Second method:
1) Download the windows XP SP 2 patch from here .
2) Extract the downloaded exe file using the bellow command in command prompt.
C:\Downloads\Software>WindowsXP-KB835935-SP2-ENU.exe /extract d:\xpsp2
Here c:\downloads\software is the folder where this WindowsXP-KB835935-SP2-ENU.exe file is stored and d:\xpsp2 is location where all the files from this file will get extracted.
3) When extraction is done install IIS and give the path of i386 folder in d:\xpsp2\i386 folder it will take all the necessary files from this location.

ASP.NET PageLife Cycle Events

Raised after the start stage is complete and before the initialization stage begins.Use this event for the following:
  • Check the IsPostBack property to determine whether this is the first time the page is being processed. The IsCallback and IsCrossPagePostBack properties have also been set at this time.

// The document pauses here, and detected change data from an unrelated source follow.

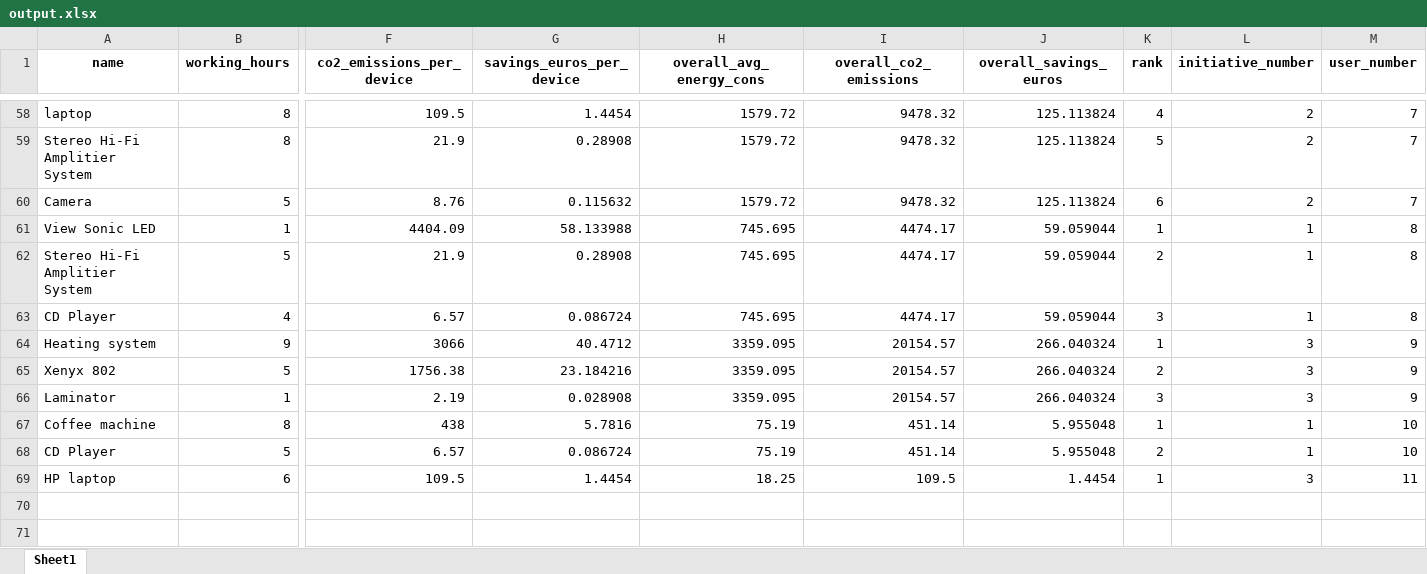
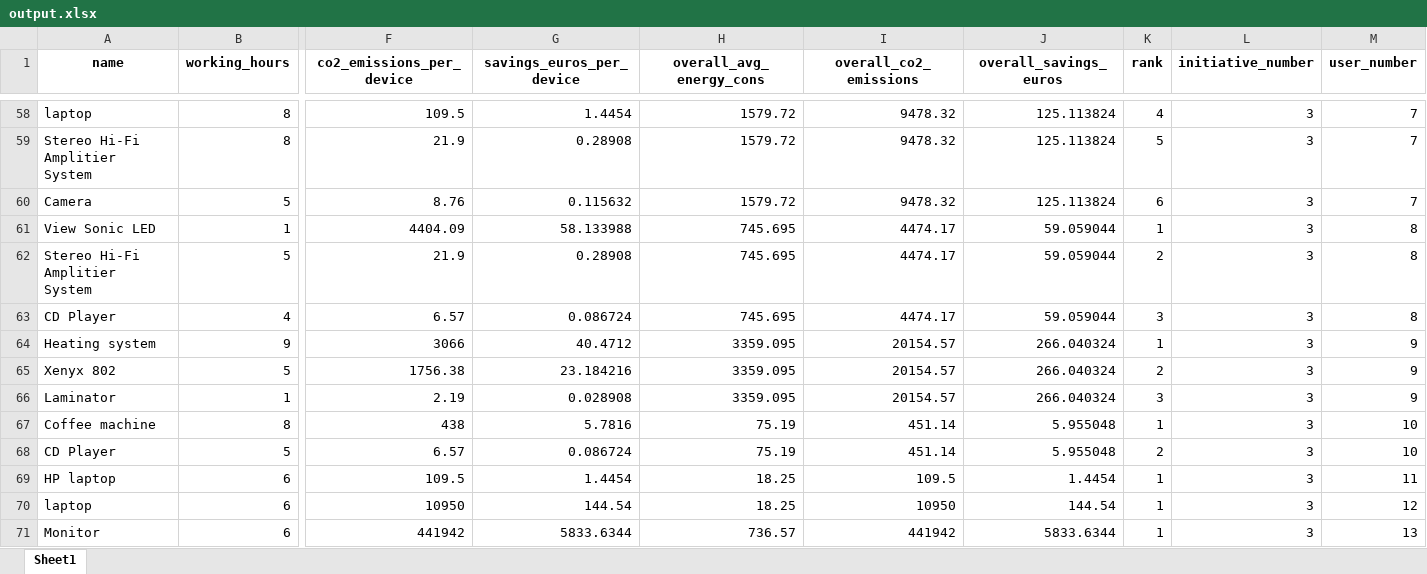
Before and after one commit to Purify-dps/products_api, an Excel workbook: output.xlsx, sheet Sheet1, drawn as a sheet; only a part is shown, gaps mark what is left out; values as stored, in another font and other column widths than the file's, no borders; rows hold the shown columns only; the diff covers the shown part only; the diff names each change by its address in the sheet, - before the commit and + after, or states it on an @@ line.

```diff
--- a/output.xlsx (sheet Sheet1)
+++ b/output.xlsx (sheet Sheet1)
-L58:L60 (initiative_number): 2
+L58:L60 (initiative_number): 3
-L61:L63 (initiative_number): 1
+L61:L63 (initiative_number): 3
-L67:L68 (initiative_number): 1
+L67:L68 (initiative_number): 3
+row 70: laptop | 6 | 10950 | 144.54 | 18.25 | 10950 | 144.54 | 1 | 3 | 12
+row 71: Monitor | 6 | 441942 | 5833.6344 | 736.57 | 441942 | 5833.6344 | 1 | 3 | 13
```
Also changed, not shown: 15 added rows and 47 edited cells elsewhere in this sheet, 3 other files.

  • Create or re-create dynamic controls.

  • Set a master page dynamically.

  • Set the Theme property dynamically.

  • Read or set profile property values.

Raised after all controls have been initialized and any skin settings have been applied. The Init event of individual controls occurs before the Init event of the page.
Use this event to read or initialize control properties.

Raised at the end of the page's initialization stage. Only one operation takes place between the Init and InitComplete events: tracking of view state changes is turned on. View state tracking enables controls to persist any values that are programmatically added to the ViewState collection. Until view state tracking is turned on, any values added to view state are lost across postbacks. Controls typically turn on view state tracking immediately after they raise their Initevent.
Use this event to make changes to view state that you want to make sure are persisted after the next postback.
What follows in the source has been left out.